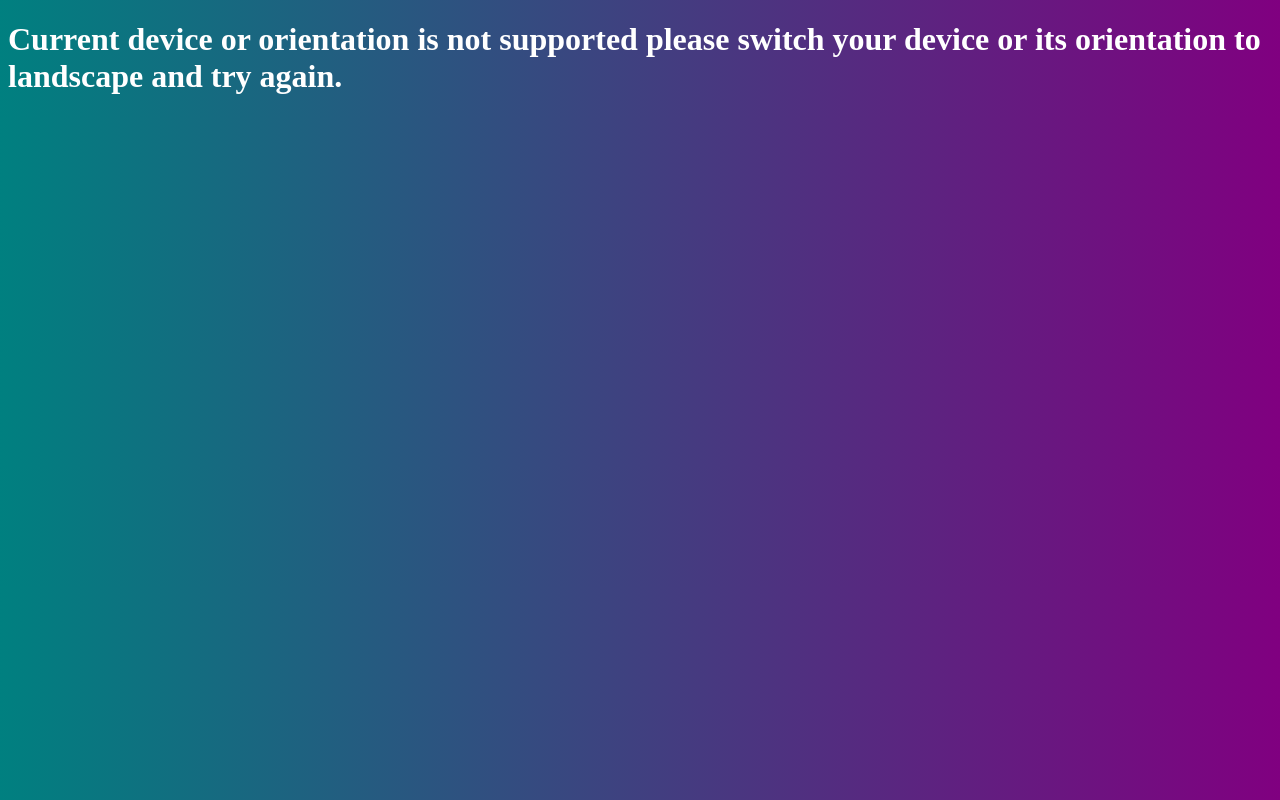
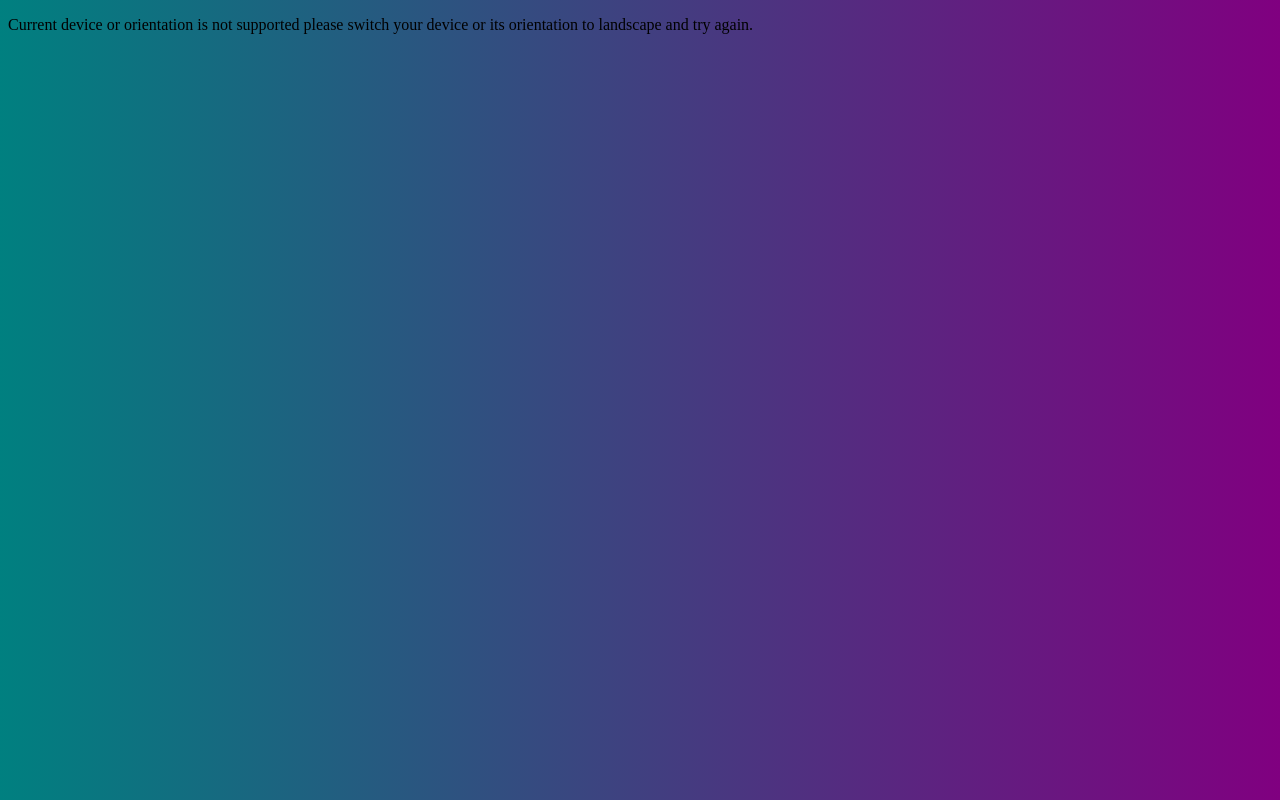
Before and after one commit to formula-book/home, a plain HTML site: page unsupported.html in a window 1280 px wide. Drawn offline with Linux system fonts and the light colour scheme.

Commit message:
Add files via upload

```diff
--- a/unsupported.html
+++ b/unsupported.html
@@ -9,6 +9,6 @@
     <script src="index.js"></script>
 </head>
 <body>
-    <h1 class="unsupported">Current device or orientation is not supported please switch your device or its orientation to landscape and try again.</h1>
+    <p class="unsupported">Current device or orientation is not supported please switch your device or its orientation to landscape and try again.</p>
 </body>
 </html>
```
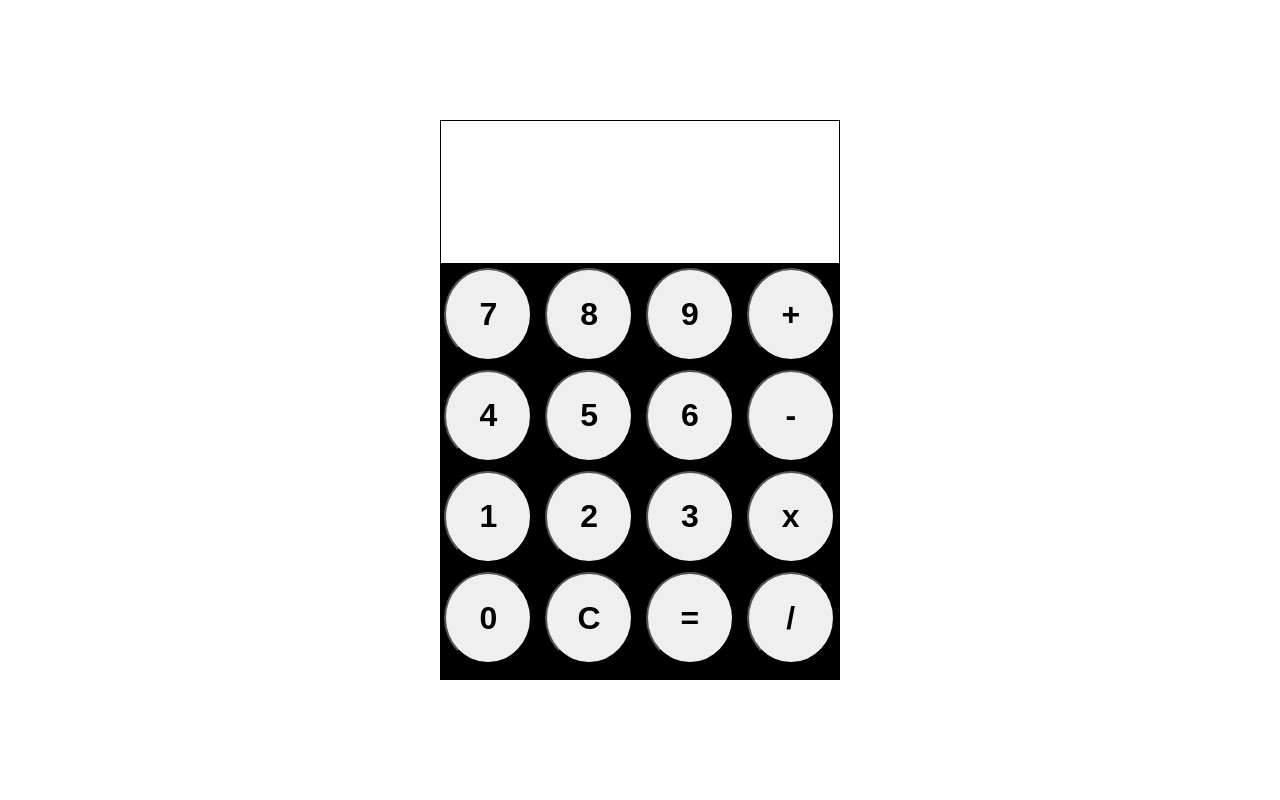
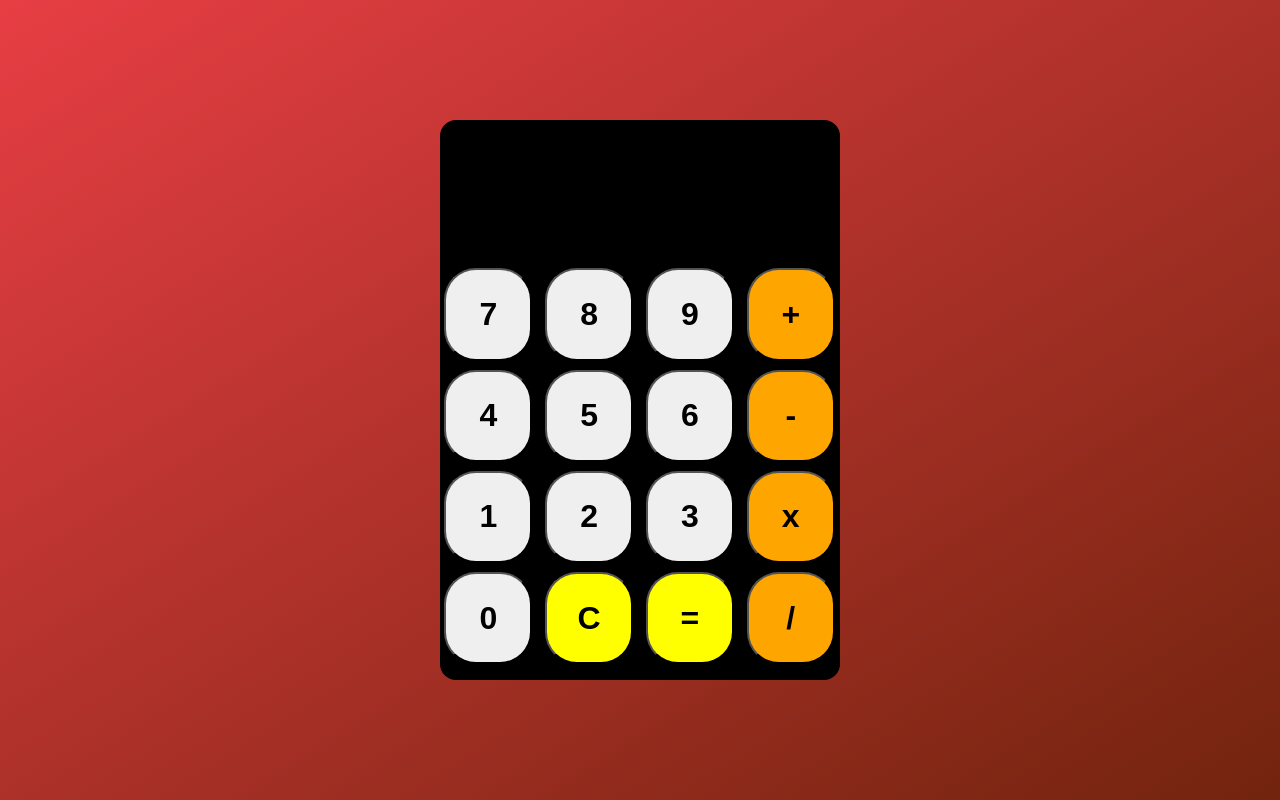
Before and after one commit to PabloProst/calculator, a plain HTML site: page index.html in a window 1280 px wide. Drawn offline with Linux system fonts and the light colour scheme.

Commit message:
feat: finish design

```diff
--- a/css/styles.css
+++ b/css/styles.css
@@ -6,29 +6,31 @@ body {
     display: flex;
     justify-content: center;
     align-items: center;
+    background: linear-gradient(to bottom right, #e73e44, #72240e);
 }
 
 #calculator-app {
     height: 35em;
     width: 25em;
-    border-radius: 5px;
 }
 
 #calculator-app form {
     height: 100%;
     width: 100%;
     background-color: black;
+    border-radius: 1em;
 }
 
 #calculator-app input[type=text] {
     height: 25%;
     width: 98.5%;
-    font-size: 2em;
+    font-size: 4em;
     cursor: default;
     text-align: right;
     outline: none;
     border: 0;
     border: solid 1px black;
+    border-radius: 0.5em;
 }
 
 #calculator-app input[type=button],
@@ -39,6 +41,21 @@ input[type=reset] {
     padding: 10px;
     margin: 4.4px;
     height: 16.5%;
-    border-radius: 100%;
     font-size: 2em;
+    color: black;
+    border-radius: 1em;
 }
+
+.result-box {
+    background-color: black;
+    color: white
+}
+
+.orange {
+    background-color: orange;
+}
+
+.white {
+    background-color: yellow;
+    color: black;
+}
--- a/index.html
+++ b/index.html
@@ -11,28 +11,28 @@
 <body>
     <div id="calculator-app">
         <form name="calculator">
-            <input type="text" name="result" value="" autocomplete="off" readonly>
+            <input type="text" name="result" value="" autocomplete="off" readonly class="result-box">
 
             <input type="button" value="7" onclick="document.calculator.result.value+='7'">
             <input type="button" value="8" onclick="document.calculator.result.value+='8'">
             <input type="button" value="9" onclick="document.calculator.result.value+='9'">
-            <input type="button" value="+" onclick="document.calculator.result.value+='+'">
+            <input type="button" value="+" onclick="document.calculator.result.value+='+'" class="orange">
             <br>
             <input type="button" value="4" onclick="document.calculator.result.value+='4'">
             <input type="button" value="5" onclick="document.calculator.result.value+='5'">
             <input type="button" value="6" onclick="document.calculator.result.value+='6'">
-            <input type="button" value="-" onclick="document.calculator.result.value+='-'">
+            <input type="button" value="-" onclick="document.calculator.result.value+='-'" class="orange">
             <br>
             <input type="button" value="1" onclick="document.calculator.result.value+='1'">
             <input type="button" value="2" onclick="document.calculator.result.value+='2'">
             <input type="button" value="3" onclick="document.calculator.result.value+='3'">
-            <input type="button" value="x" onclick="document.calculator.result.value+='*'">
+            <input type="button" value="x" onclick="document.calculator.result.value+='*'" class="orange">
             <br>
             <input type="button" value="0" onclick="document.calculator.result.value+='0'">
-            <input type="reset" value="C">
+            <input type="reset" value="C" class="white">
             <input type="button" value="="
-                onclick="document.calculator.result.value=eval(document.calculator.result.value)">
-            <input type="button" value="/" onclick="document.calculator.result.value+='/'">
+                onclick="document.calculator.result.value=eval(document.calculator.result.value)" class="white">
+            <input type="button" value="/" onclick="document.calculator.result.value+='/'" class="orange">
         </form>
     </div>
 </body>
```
....................
» Problem to solve
Copy each line above exactly, with no images.

» Answer to this problem
Before and after one commit to formula-book/home, a plain HTML site: page unsupported.html in a window 1280 px wide. Drawn offline with Linux system fonts and the light colour scheme.

Commit message:
Add files via upload

```diff
--- a/unsupported.html
+++ b/unsupported.html
@@ -9,6 +9,6 @@
     <script src="index.js"></script>
 </head>
 <body>
-    <h1 class="unsupported">Current device or orientation is not supported please switch your device or its orientation to landscape and try again.</h1>
+    <p class="unsupported">Current device or orientation is not supported please switch your device or its orientation to landscape and try again.</p>
 </body>
 </html>
```
Before and after one commit to PabloProst/calculator, a plain HTML site: page index.html in a window 1280 px wide. Drawn offline with Linux system fonts and the light colour scheme.

Commit message:
feat: finish design

```diff
--- a/css/styles.css
+++ b/css/styles.css
@@ -6,29 +6,31 @@ body {
     display: flex;
     justify-content: center;
     align-items: center;
+    background: linear-gradient(to bottom right, #e73e44, #72240e);
 }
 
 #calculator-app {
     height: 35em;
     width: 25em;
-    border-radius: 5px;
 }
 
 #calculator-app form {
     height: 100%;
     width: 100%;
     background-color: black;
+    border-radius: 1em;
 }
 
 #calculator-app input[type=text] {
     height: 25%;
     width: 98.5%;
-    font-size: 2em;
+    font-size: 4em;
     cursor: default;
     text-align: right;
     outline: none;
     border: 0;
     border: solid 1px black;
+    border-radius: 0.5em;
 }
 
 #calculator-app input[type=button],
@@ -39,6 +41,21 @@ input[type=reset] {
     padding: 10px;
     margin: 4.4px;
     height: 16.5%;
-    border-radius: 100%;
     font-size: 2em;
+    color: black;
+    border-radius: 1em;
 }
+
+.result-box {
+    background-color: black;
+    color: white
+}
+
+.orange {
+    background-color: orange;
+}
+
+.white {
+    background-color: yellow;
+    color: black;
+}
--- a/index.html
+++ b/index.html
@@ -11,28 +11,28 @@
 <body>
     <div id="calculator-app">
         <form name="calculator">
-            <input type="text" name="result" value="" autocomplete="off" readonly>
+            <input type="text" name="result" value="" autocomplete="off" readonly class="result-box">
 
             <input type="button" value="7" onclick="document.calculator.result.value+='7'">
             <input type="button" value="8" onclick="document.calculator.result.value+='8'">
             <input type="button" value="9" onclick="document.calculator.result.value+='9'">
-            <input type="button" value="+" onclick="document.calculator.result.value+='+'">
+            <input type="button" value="+" onclick="document.calculator.result.value+='+'" class="orange">
             <br>
             <input type="button" value="4" onclick="document.calculator.result.value+='4'">
             <input type="button" value="5" onclick="document.calculator.result.value+='5'">
             <input type="button" value="6" onclick="document.calculator.result.value+='6'">
-            <input type="button" value="-" onclick="document.calculator.result.value+='-'">
+            <input type="button" value="-" onclick="document.calculator.result.value+='-'" class="orange">
             <br>
             <input type="button" value="1" onclick="document.calculator.result.value+='1'">
             <input type="button" value="2" onclick="document.calculator.result.value+='2'">
             <input type="button" value="3" onclick="document.calculator.result.value+='3'">
-            <input type="button" value="x" onclick="document.calculator.result.value+='*'">
+            <input type="button" value="x" onclick="document.calculator.result.value+='*'" class="orange">
             <br>
             <input type="button" value="0" onclick="document.calculator.result.value+='0'">
-            <input type="reset" value="C">
+            <input type="reset" value="C" class="white">
             <input type="button" value="="
-                onclick="document.calculator.result.value=eval(document.calculator.result.value)">
-            <input type="button" value="/" onclick="document.calculator.result.value+='/'">
+                onclick="document.calculator.result.value=eval(document.calculator.result.value)" class="white">
+            <input type="button" value="/" onclick="document.calculator.result.value+='/'" class="orange">
         </form>
     </div>
 </body>
```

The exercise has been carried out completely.